Shared decision-making in routine breast cancer care in Germany-A cross-sectional study

  • Stefan Feiten
  • Isabelle Scholl
  • Jan Dünnebacke
  • Marcus Schmidt
  • Arno Franzen
  • Walter Ernst
  • Heike Spaderna
  • Rudolf Weide


OBJECTIVE: Many preference-sensitive decisions have to be made in breast cancer care and little is known about the decision-making processes between breast cancer patients and the different health care professionals engaged in their treatment.

METHODS: All female breast cancer patients who underwent surgery in four German breast centers between 07/2016 and 12/2018 were invited to fill in a survey. The decision-making process was evaluated using the 9-item Shared Decision Making Questionnaire (SDM-Q-9) and a German measure to assess satisfaction with care (ZAPA). The higher the total score (0-100), the higher the experienced degree of participation and satisfaction, respectively. Participants were asked to separately rate consultations with their inpatient hospital doctors, outpatient gynecologists, outpatient oncologists and primary care providers. An overall mean score for the degree of participation and the satisfaction with care was calculated for each patient across all consultations assessed. Differences between the 4 treating physician groups were analyzed as well.

RESULTS: Of 1068 approached patients, 563 with a mean age of 62 and a standard deviation (SD) of 12.2 years filled in the survey (response rate: 53%). The overall SDM-Q-9 score was 73.8 (SD: 20.8). Older patients stated a higher level of participation than younger, different physician groups were rated quite similarly. Overall satisfaction with care was 87.4 (SD: 15.5).

CONCLUSIONS: Overall, patients reported to have experienced a high level of shared decision-making (SDM) and were quite satisfied with their treatment. However, we do not know whether non-responders might have had different experiences.

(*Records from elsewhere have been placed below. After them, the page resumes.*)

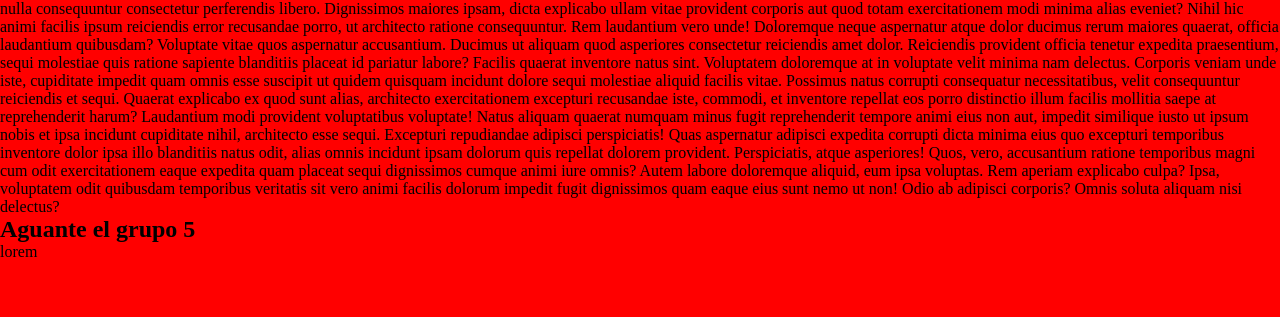
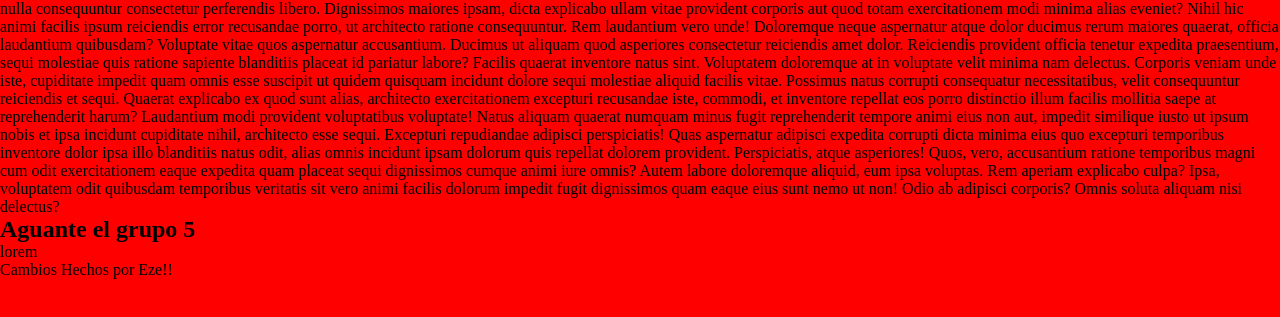
Before and after one commit to Svarium/Ecommerce---Grupo5, a plain HTML site: page index.html in a window 1280 px wide. Shown: the part 55-372 px from the top of the page. Drawn offline with Linux system fonts and the light colour scheme.

Commit message:
cambios hechos por Eze

```diff
--- a/index.html
+++ b/index.html
@@ -26,5 +26,7 @@
     <p>lorem
     </p>
 
+    <p>Cambios Hechos por Eze!!</p>
+
 </body>
 </html>
```
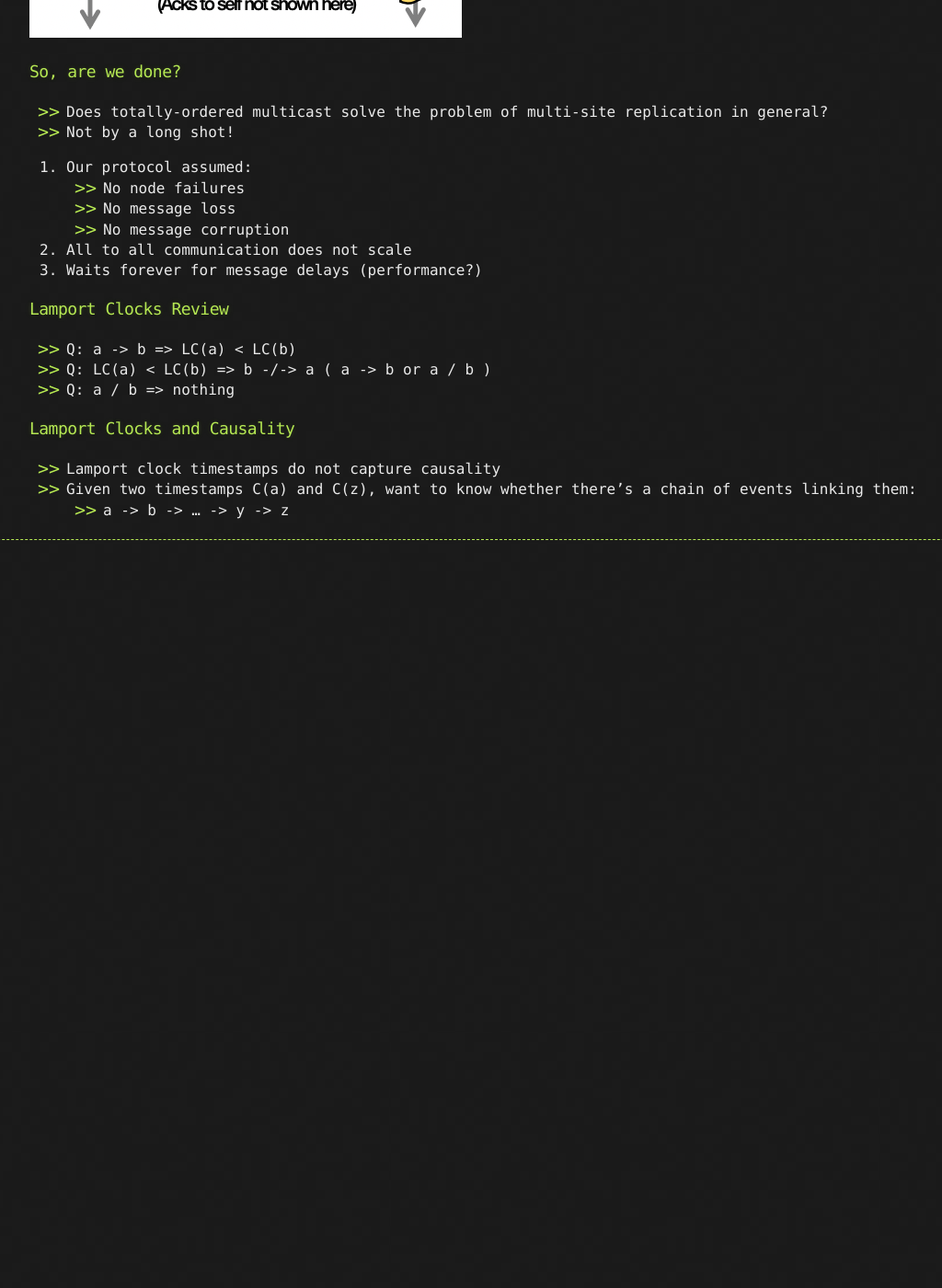
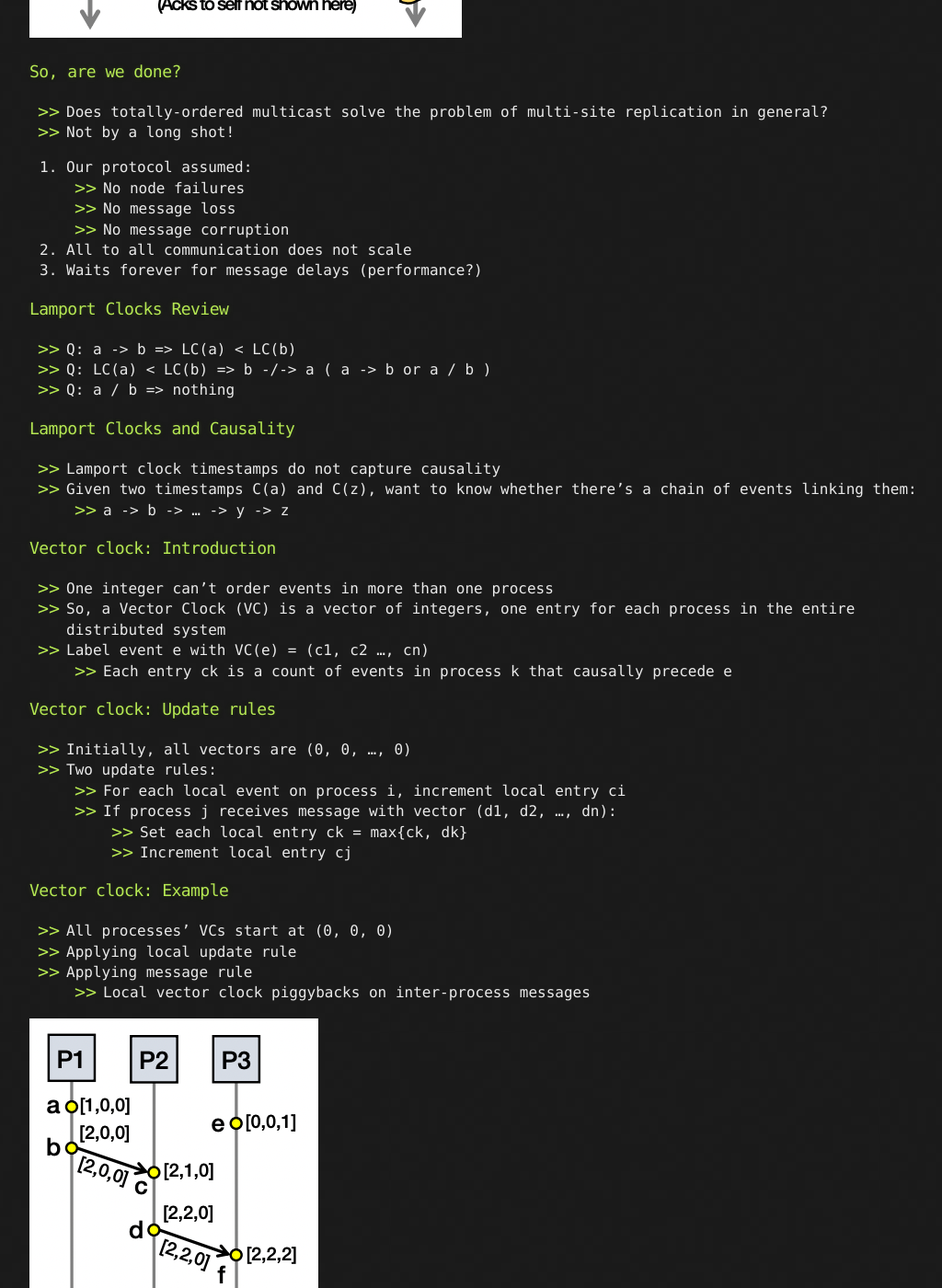
Before and after one commit to goodHunter27/serhatgiydiren.github.io, a Jekyll site: the page built from _posts/2022-01-28-distributed-systems-time-synchronization-logical-clocks.md, in a window 1280 px wide and 1400 px high, scrolled down 10582 px. Shown: the whole window at 92% size, without its empty margins (108-1132 px from the left). Built offline with Jekyll 4.4.1, drawn with Linux system fonts in a browser that asks for light colours; before the commit the page ends 11177 px from its top, so only the background shows below that; some of the changed text lies outside the part shown.

Commit message:
Update 2022-01-28-distributed-systems-time-synchronization-logical-clocks.md

```diff
--- a/_posts/2022-01-28-distributed-systems-time-synchronization-logical-clocks.md
+++ b/_posts/2022-01-28-distributed-systems-time-synchronization-logical-clocks.md
@@ -246,3 +246,45 @@
 - Lamport clock timestamps do not capture causality
 - Given two timestamps C(a) and C(z), want to know whether there’s a chain of events linking them:
   - a -> b -> ... -> y -> z
+
+### Vector clock: Introduction
+
+- One integer can’t order events in more than one process
+- So, a Vector Clock (VC) is a vector of integers, one entry for each process in the entire distributed system
+- Label event e with VC(e) = (c1, c2 …, cn)
+  - Each entry ck is a count of events in process k that causally precede e
+
+### Vector clock: Update rules
+
+- Initially, all vectors are (0, 0, …, 0)
+- Two update rules:
+  1. For each local event on process i, increment local entry ci
+  2. If process j receives message with vector (d1, d2, …, dn):
+     - Set each local entry ck = max{ck, dk}
+     - Increment local entry cj
+
+### Vector clock: Example
+
+- All processes’ VCs start at (0, 0, 0)
+- Applying local update rule
+- Applying message rule
+  - Local vector clock piggybacks on inter-process messages
+
+![Vector clock: Example](../assets/time/time_21.png)
+
+### Comparing vector timestamps
+
+- Rule for comparing vector timestamps:
+  - V(a) = V(b) when ak = bk for all k
+  - V(a) < V(b) when ak ≤ bk for all k and V(a) ≠ V(b)
+
+- Concurrency:
+  - V(a) / V(b) if ai < bi and aj > bj , some i, j
+
+- Two events a, z
+  - Lamport clocks: C(a) < C(z)
+    - Conclusion: z -/-> a, i.e., either a -> z or a / z
+  - Vector clocks: V(a) < V(z)
+    - Conclusion: a -> z
+
+> Vector clock timestamps precisely capture happens-before relation (potential causality)
```
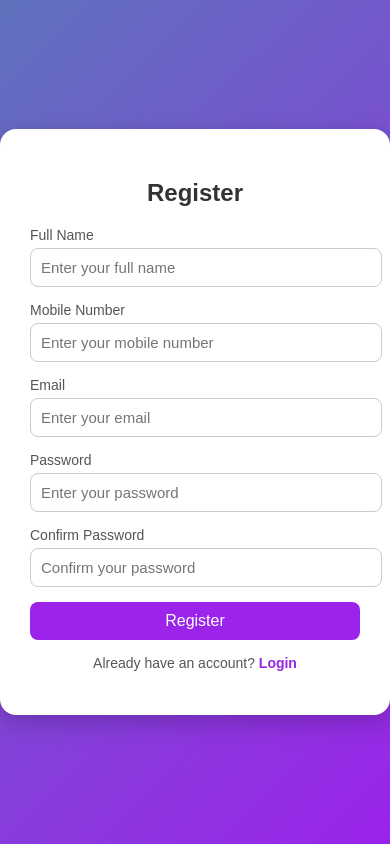
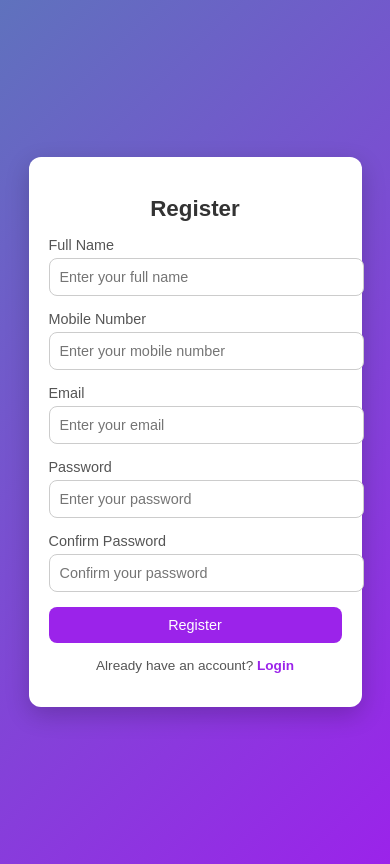
Before and after one commit to APS-IITM/jobbroker, a plain HTML site: page Register_Login.html in a window 390 px wide. Drawn offline with Linux system fonts and the light colour scheme.

Commit message:
Update Register_Login.css

```diff
--- a/Register_Login/Register_Login.css
+++ b/Register_Login/Register_Login.css
@@ -1,13 +1,16 @@
+/* Base styles */
 body {
     margin: 0;
     font-family: 'Poppins', sans-serif;
     background: linear-gradient(135deg, #5f72bd, #9b23ea);
-    height: 100vh;
+    min-height: 100vh;
     display: flex;
     align-items: center;
     justify-content: center;
+    padding: 20px;
 }
 
+/* Container */
 .auth-container {
     width: 100%;
     max-width: 400px;
@@ -15,64 +18,144 @@ body {
     border-radius: 16px;
     padding: 30px;
     box-shadow: 0 8px 25px rgba(0, 0, 0, 0.2);
+    box-sizing: border-box;
+    transition: all 0.3s ease;
 }
 
+/* Title */
 .auth-box h2 {
     text-align: center;
-    margin-bottom: 20px;
+    margin-bottom: 25px;
     color: #333;
+    font-size: 1.8rem;
 }
 
+/* Form elements */
 .form-group {
     margin-bottom: 15px;
 }
 
 label {
     display: block;
-    font-size: 14px;
+    font-size: 0.9rem;
     color: #555;
     margin-bottom: 5px;
 }
 
 input {
     width: 100%;
-    padding: 10px;
+    padding: 10px 12px;
     border: 1px solid #ccc;
     border-radius: 8px;
-    font-size: 15px;
-    transition: border-color 0.2s ease;
+    font-size: 1rem;
+    transition: border-color 0.2s ease, box-shadow 0.2s ease;
 }
 
     input:focus {
         border-color: #9b23ea;
+        box-shadow: 0 0 0 2px rgba(155, 35, 234, 0.2);
         outline: none;
     }
 
+/* Buttons */
 button {
     width: 100%;
-    padding: 10px;
+    padding: 12px;
     background: #9b23ea;
     color: #fff;
     border: none;
     border-radius: 8px;
-    font-size: 16px;
+    font-size: 1rem;
     cursor: pointer;
-    transition: background 0.2s ease;
+    transition: background 0.25s ease, transform 0.1s ease;
 }
 
     button:hover {
         background: #7b1dc5;
     }
 
+    button:active {
+        transform: scale(0.98);
+    }
+
+/* Toggle text */
 .toggle-text {
     text-align: center;
     margin-top: 15px;
     color: #555;
-    font-size: 14px;
+    font-size: 0.9rem;
 }
 
 #toggleForm {
     color: #9b23ea;
-    font-weight: bold;
+    font-weight: 600;
     cursor: pointer;
 }
+
+/* Animations for form switch */
+.auth-box {
+    animation: fadeIn 0.4s ease;
+}
+
+@keyframes fadeIn {
+    from {
+        opacity: 0;
+        transform: translateY(15px);
+    }
+
+    to {
+        opacity: 1;
+        transform: translateY(0);
+    }
+}
+
+/* Responsive Design */
+
+/* Tablets (portrait & landscape) */
+@media (max-width: 768px) {
+    .auth-container {
+        max-width: 90%;
+        padding: 25px;
+    }
+
+    .auth-box h2 {
+        font-size: 1.6rem;
+    }
+
+    input, button {
+        font-size: 0.95rem;
+    }
+}
+
+/* Small phones */
+@media (max-width: 480px) {
+    body {
+        padding: 10px;
+    }
+
+    .auth-container {
+        padding: 20px;
+        border-radius: 12px;
+    }
+
+    .auth-box h2 {
+        font-size: 1.4rem;
+        margin-bottom: 15px;
+    }
+
+    input, button {
+        padding: 10px;
+        font-size: 0.9rem;
+    }
+
+    .toggle-text {
+        font-size: 0.85rem;
+    }
+}
+
+/* Large screens */
+@media (min-width: 1024px) {
+    .auth-container {
+        max-width: 420px;
+    }
+}
```
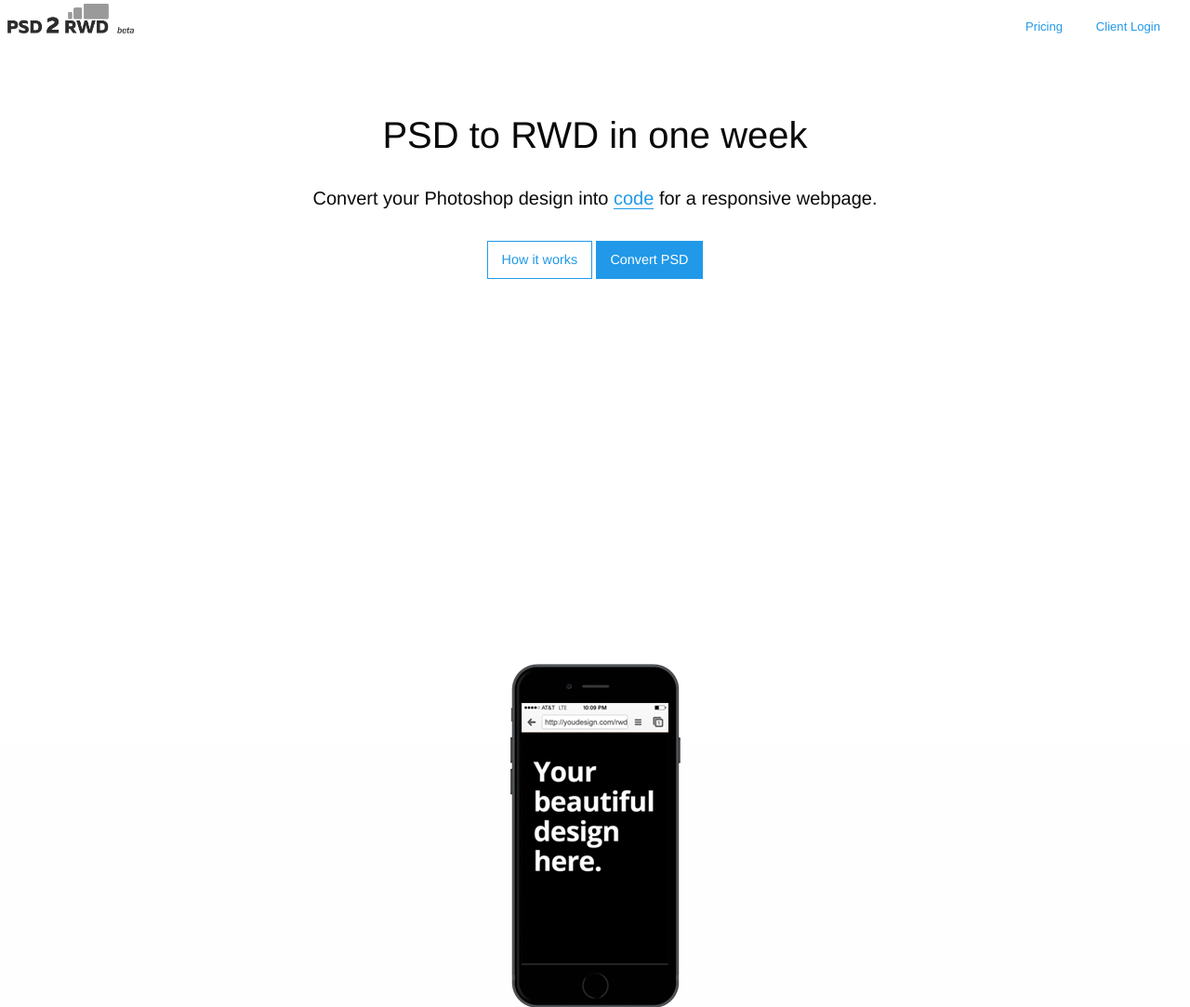
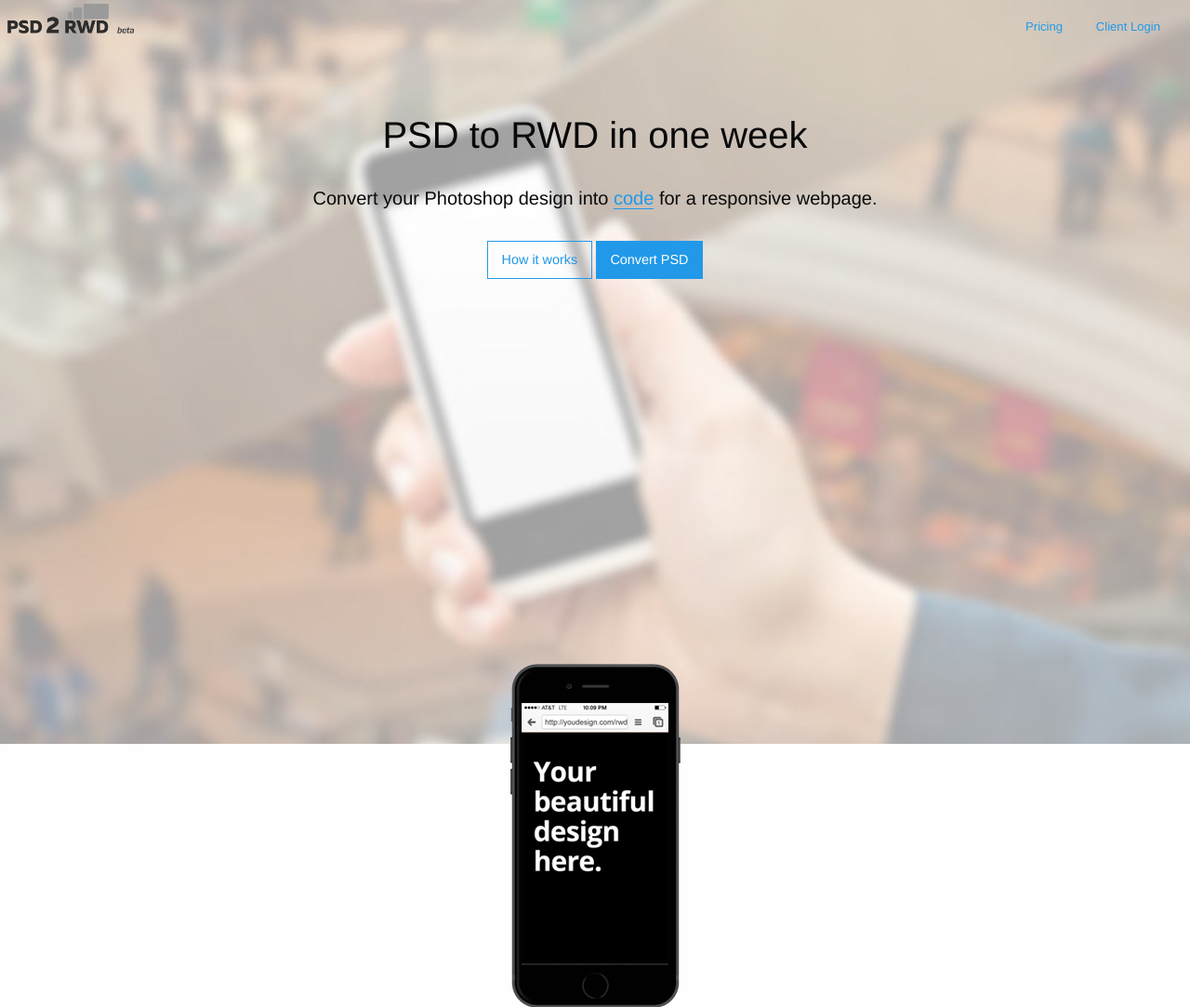
Before and after one commit to cleverbaker/psd2rwd, a PHP site: page / in a window 1280 px wide. Shown: the top 1083 px of the page at 93% size. Run offline with PHP 8.4, Linux system fonts and the light colour scheme.

Commit message:
Add bg image.

```diff
--- a/css/app.css
+++ b/css/app.css
@@ -28,20 +28,26 @@ img {
 
   /* Location of the image */
  /*  background-image: url(../img/green-gradient.png), url(../img/bg.jpg); */
+background-image: url(../img/bg4_17.jpg);
+
 
  /* Background image is centered vertically and horizontally at all times */
-  background-position: center bottom, center center;
+/*  background-position: center bottom, center center;*/
+  background-position: center center;
 
   /*Background image doesn't tile */
-  background-repeat: repeat-x, no-repeat;
+/*  background-repeat: repeat-x, no-repeat;*/
 
-  /* ckground image is fixed in the viewport so that it doesn't move when
+  background-repeat: no-repeat;
+
+  /* Background image is fixed in the viewport so that it doesn't move when
      th content's height is greater than the image's height */
   /*background-attachment: fixed;*/
 
   /* Thiis what makes the background image rescale based
      on the container's size */
-  background-size: auto, cover;
+/*  background-size: auto, cover;*/
+  background-size: cover;
 
   background-color: #fff;
 
```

Bibliografische Daten

StatusVeröffentlicht - 07.2022

Anmerkungen des Dekanats

© 2022 John Wiley & Sons Ltd.

PubMed 35124858